According to the rule book, if there was just an illegal substitution without a penalty corner being awarded at the same time, Foxcroft should have only received a free hit from the spot where play was stopped.
The rules are from the National Federation of State High School Associations Field Hockey Rules Book (2010-11).
According to Rule 10, Article 1: A penalty corner will be awarded when: A. The defense commits a foul within the circle, which does not prevent the probable scoring of a goal; B. The defense commits a deliberate foul inside the 25-yard line but outside the circle or C. the defense intentionally hits the ball over the end line.According to Rule 8, Article 2, No. 6: If the offending team commits a foul before the awarded penalty is taken on a free hit or 16-yard hit, the penalty may be progressed up to 10 yards, upgraded and/or dealt with as a misconduct.

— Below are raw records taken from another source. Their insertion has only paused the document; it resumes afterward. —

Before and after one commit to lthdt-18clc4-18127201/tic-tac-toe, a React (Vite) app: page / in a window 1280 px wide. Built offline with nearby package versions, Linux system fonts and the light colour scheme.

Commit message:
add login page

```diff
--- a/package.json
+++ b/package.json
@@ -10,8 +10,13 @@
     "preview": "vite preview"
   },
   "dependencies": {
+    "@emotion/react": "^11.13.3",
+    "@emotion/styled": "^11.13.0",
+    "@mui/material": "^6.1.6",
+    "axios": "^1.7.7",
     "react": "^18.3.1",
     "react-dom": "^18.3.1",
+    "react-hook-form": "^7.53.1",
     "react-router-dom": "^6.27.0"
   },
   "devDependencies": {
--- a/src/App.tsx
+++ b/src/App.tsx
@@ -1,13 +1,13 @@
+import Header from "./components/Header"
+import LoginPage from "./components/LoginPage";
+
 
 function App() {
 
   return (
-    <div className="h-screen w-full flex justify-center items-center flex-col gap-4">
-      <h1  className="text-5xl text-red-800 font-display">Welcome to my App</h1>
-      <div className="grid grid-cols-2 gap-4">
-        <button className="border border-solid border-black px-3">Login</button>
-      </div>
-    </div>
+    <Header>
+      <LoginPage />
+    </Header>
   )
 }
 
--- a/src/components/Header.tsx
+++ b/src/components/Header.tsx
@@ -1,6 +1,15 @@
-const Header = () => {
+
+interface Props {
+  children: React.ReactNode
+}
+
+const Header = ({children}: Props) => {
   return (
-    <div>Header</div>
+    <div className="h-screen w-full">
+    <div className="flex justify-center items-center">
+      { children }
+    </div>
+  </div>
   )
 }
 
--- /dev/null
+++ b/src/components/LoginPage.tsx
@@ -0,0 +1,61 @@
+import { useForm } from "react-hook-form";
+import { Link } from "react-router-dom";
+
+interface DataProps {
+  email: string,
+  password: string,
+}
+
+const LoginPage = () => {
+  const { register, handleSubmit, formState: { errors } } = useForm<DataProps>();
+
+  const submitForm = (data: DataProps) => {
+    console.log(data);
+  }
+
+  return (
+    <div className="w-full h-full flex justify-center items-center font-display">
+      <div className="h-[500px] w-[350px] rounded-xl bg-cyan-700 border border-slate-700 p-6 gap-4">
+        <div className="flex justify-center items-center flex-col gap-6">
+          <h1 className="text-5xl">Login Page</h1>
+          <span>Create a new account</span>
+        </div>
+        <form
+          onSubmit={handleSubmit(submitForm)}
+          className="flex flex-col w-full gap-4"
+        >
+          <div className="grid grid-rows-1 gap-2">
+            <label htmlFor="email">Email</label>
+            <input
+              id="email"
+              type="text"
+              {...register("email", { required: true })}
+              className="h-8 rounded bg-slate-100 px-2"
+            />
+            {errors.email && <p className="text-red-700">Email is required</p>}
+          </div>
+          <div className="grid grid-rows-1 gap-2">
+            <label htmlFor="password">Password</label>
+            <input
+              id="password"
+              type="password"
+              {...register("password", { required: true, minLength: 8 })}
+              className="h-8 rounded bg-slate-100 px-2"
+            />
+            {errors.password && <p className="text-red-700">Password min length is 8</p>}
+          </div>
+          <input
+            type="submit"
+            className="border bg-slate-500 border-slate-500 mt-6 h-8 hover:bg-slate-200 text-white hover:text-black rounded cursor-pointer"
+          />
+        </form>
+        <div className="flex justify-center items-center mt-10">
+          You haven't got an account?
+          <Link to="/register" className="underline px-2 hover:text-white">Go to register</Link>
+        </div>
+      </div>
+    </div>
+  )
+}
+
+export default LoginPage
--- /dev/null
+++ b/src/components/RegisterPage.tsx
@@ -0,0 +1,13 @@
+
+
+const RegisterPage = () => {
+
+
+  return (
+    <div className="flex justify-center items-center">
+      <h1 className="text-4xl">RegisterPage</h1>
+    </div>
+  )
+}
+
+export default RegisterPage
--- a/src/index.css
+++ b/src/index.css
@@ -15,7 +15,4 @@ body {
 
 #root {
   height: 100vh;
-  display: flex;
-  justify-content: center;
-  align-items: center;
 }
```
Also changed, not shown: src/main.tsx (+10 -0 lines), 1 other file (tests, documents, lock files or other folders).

But Bell pointed out that “there is nothing in the rule book that lists having too many players on the field as a foul. It is only a violation.
“You can only upgrade if there are back-to-back fouls,” emphasized Bell.
Bell also said in a letter to Burnham that “because one of our players didn’t come off, by mistake, for the referees to turn this into a deliberate act is not even allowed in their own rule book.”
The only player-substitution foul in the rule book is Article 2-F.: Entry/re-entry of an ineligible player.But Rule 4-3, Section 4, Article 1 states “An eligible substitute is any player who has not been disqualified and whose name and correct number have been recorded in the scorebook.”
So an extra player on the field would not be classified as an ineligble player.Bell also wrote that if it was truly a “deliberate unsportsmanlike act” why didn’t the player receive a yellow or a red card?
Whiting wrote, “The umpires did not feel it was appropriate to yellow card the player in this situation due to the consequences for the team as a whole.”
Veazie did not appeal the decision on the field after it happened but she wouldn’t have been allowed to call a timeout and dispute it anyway.
According to Rule 4.2.3, Situation A: If a team is awarded a penalty stroke, the offending team can’t be granted a timeout. Only the team in possession of the ball may be granted a timeout.Bell insisted that he didn’t appeal the ruling with the expectation of having the game resumed.
“When has that ever happened at any level? It wasn’t going to happen,” said Bell. “But this was the only way to get it heard right away. I just want them to correct the rule so this doesn’t happen to any other team in the future.”He said he has the utmost respect for Whiting, Hennessey and Hall and the job they have done over the years.
He also praised Foxcroft coach Gene Philpot and her team, saying they’re a classy program and he hopes Foxcroft Academy “wins the gold ball.
“Life will go on. Our kids have been very good about it. It is a life lesson. Sports mimic life and, sometimes, things happen that are out of our control,” said Bell. “This will be a good lesson but a tough lesson.”
Foxcroft plays North Yarmouth in the state final Saturday in Orono.